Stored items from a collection
════════

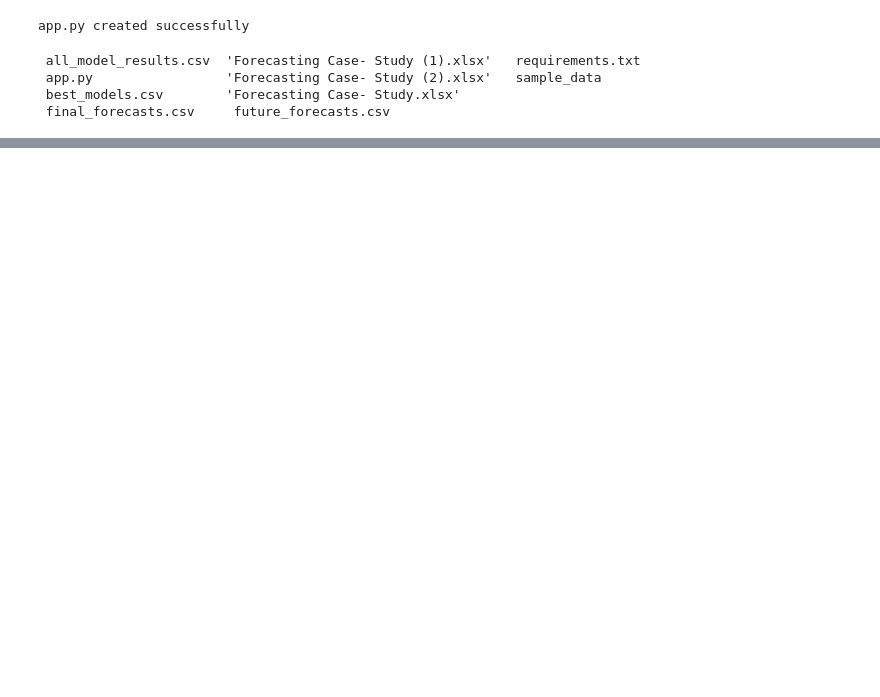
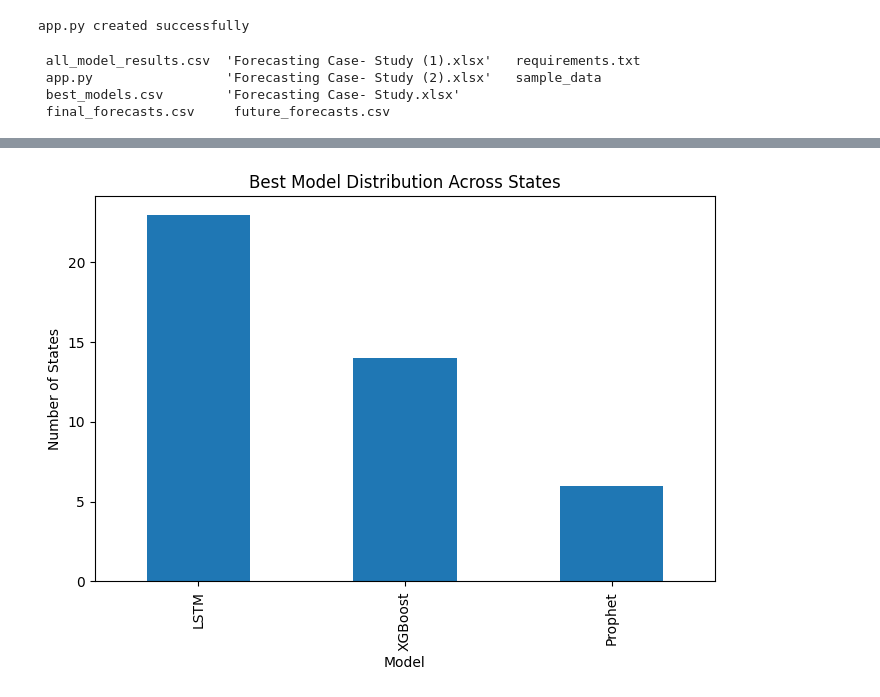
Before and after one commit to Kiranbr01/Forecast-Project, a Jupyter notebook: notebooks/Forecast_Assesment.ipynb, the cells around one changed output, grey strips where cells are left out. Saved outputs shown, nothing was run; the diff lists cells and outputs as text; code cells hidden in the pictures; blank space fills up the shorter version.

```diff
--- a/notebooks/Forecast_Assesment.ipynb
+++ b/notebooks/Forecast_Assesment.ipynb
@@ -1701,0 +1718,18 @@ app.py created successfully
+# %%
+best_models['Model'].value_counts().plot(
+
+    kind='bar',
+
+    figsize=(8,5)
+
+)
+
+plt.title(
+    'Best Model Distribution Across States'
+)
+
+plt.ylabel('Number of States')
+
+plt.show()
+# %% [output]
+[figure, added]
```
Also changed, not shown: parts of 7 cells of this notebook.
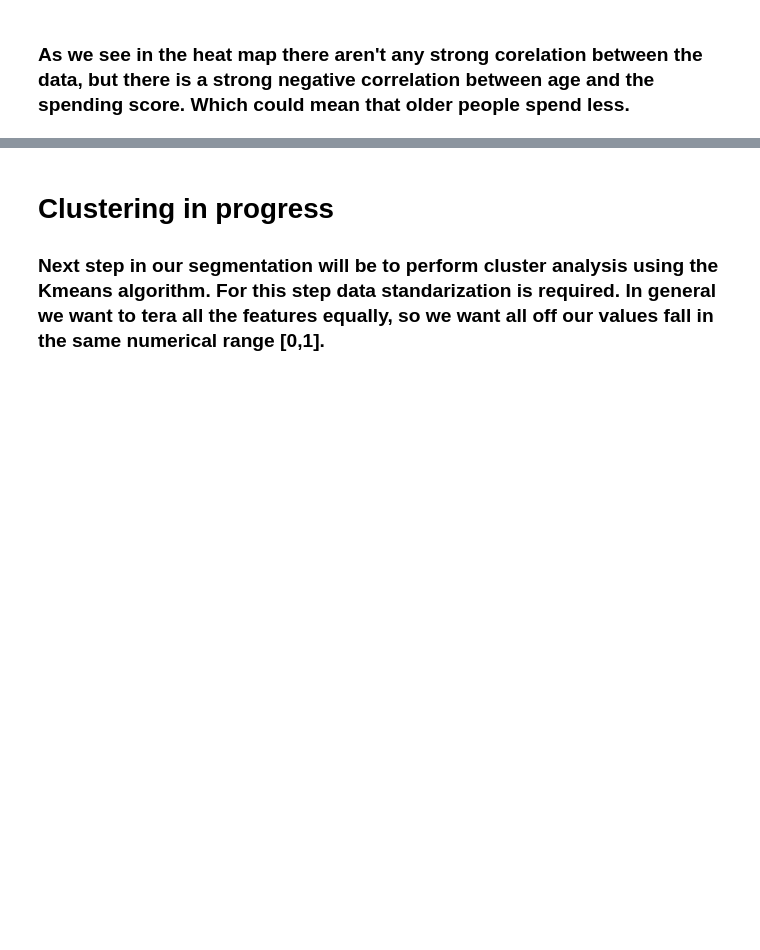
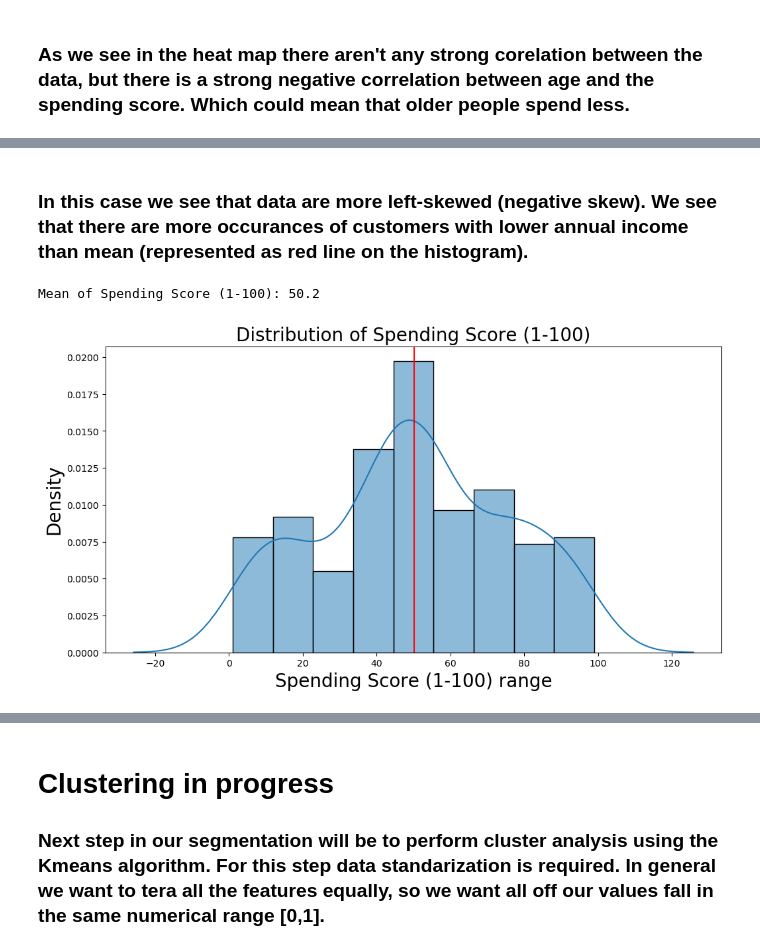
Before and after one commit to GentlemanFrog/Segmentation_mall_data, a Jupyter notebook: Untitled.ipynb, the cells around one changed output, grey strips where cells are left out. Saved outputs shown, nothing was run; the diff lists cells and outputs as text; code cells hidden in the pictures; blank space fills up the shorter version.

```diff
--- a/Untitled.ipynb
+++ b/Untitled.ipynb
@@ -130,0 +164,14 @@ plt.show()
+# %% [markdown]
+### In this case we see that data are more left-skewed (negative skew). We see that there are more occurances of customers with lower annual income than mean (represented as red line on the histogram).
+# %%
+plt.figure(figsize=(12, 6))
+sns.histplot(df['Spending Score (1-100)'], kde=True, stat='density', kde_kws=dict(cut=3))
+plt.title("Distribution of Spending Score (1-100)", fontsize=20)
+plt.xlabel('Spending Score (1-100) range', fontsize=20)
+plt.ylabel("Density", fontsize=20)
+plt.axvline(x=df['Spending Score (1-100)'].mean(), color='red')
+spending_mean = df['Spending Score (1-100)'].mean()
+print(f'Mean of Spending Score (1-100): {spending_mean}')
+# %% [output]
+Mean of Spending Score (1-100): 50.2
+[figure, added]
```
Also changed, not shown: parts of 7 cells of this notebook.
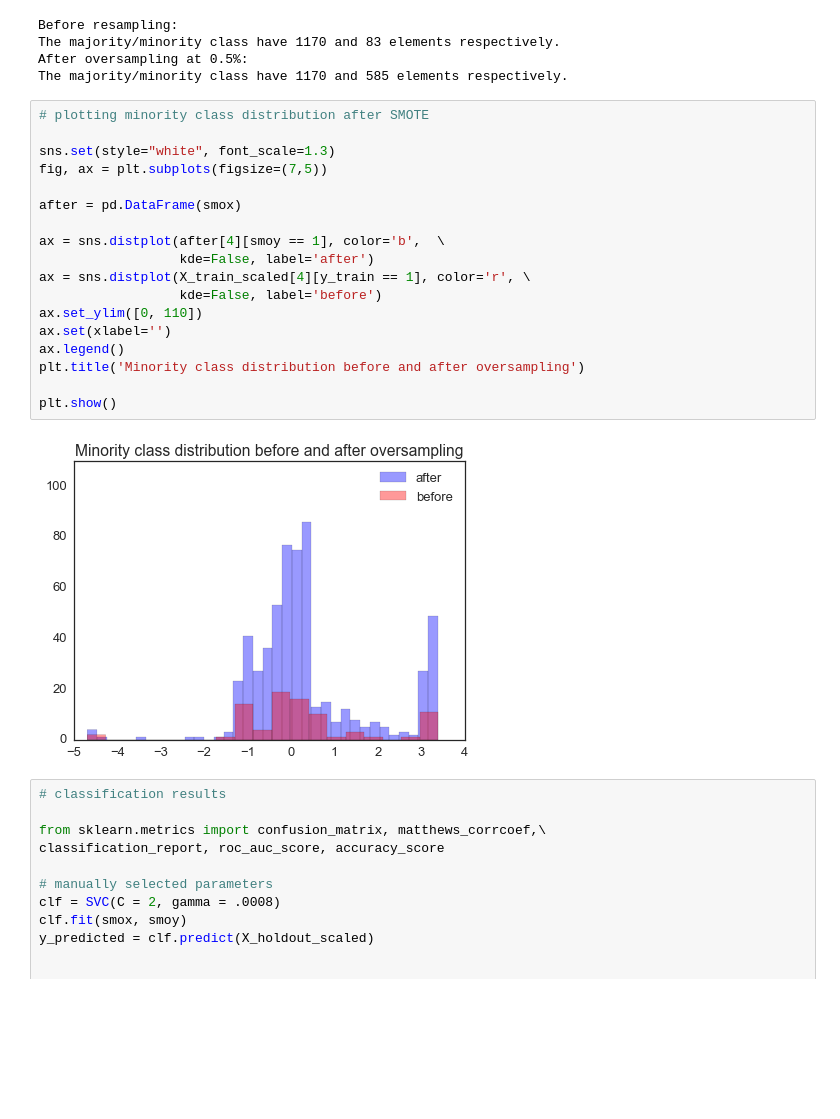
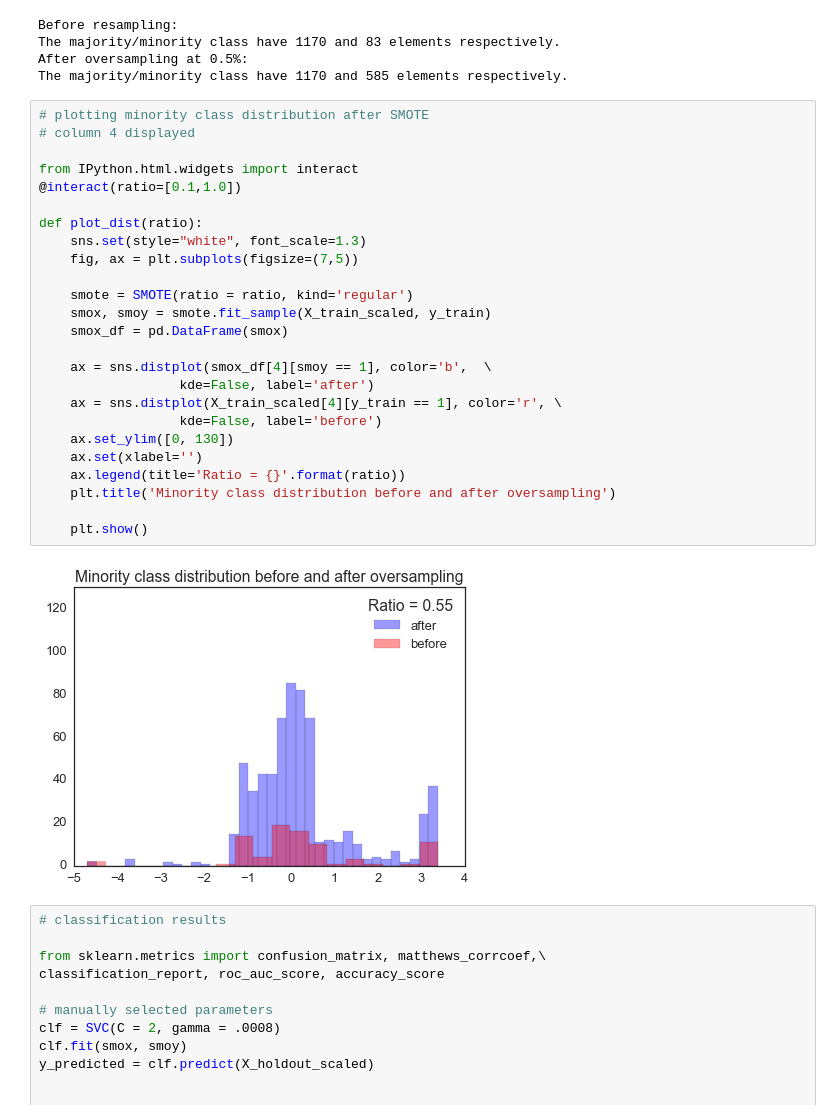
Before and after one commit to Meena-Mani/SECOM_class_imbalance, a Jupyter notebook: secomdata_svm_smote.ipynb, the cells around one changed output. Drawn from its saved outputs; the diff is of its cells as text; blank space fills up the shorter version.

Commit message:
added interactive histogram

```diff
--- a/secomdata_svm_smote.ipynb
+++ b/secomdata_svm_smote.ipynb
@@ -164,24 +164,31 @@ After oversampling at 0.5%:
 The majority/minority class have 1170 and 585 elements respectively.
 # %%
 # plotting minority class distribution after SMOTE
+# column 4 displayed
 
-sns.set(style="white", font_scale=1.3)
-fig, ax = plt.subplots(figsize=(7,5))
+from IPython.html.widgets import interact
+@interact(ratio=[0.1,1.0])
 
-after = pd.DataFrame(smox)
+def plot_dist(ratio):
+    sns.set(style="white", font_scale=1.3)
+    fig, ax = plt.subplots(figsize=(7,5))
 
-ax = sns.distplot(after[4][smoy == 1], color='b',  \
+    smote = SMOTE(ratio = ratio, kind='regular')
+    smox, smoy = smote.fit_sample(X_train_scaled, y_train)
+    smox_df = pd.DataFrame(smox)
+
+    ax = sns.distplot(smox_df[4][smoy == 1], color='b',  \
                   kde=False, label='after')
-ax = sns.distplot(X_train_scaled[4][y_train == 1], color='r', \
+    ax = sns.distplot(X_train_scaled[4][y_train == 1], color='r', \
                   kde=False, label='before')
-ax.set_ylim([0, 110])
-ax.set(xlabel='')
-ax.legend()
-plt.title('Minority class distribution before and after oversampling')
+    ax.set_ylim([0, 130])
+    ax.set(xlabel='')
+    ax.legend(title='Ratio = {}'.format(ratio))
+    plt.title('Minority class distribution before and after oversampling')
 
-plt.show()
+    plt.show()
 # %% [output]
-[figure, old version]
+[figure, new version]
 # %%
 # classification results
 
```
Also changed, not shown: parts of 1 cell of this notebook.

════════

> **GOAL OF THE EXERCISE**: Whenever "figure" occurs in a line of the entries, copy that line.

> **TASK OUTPUT**:
+[figure, added]
+plt.figure(figsize=(12, 6))
+[figure, added]
-[figure, old version]
+[figure, new version]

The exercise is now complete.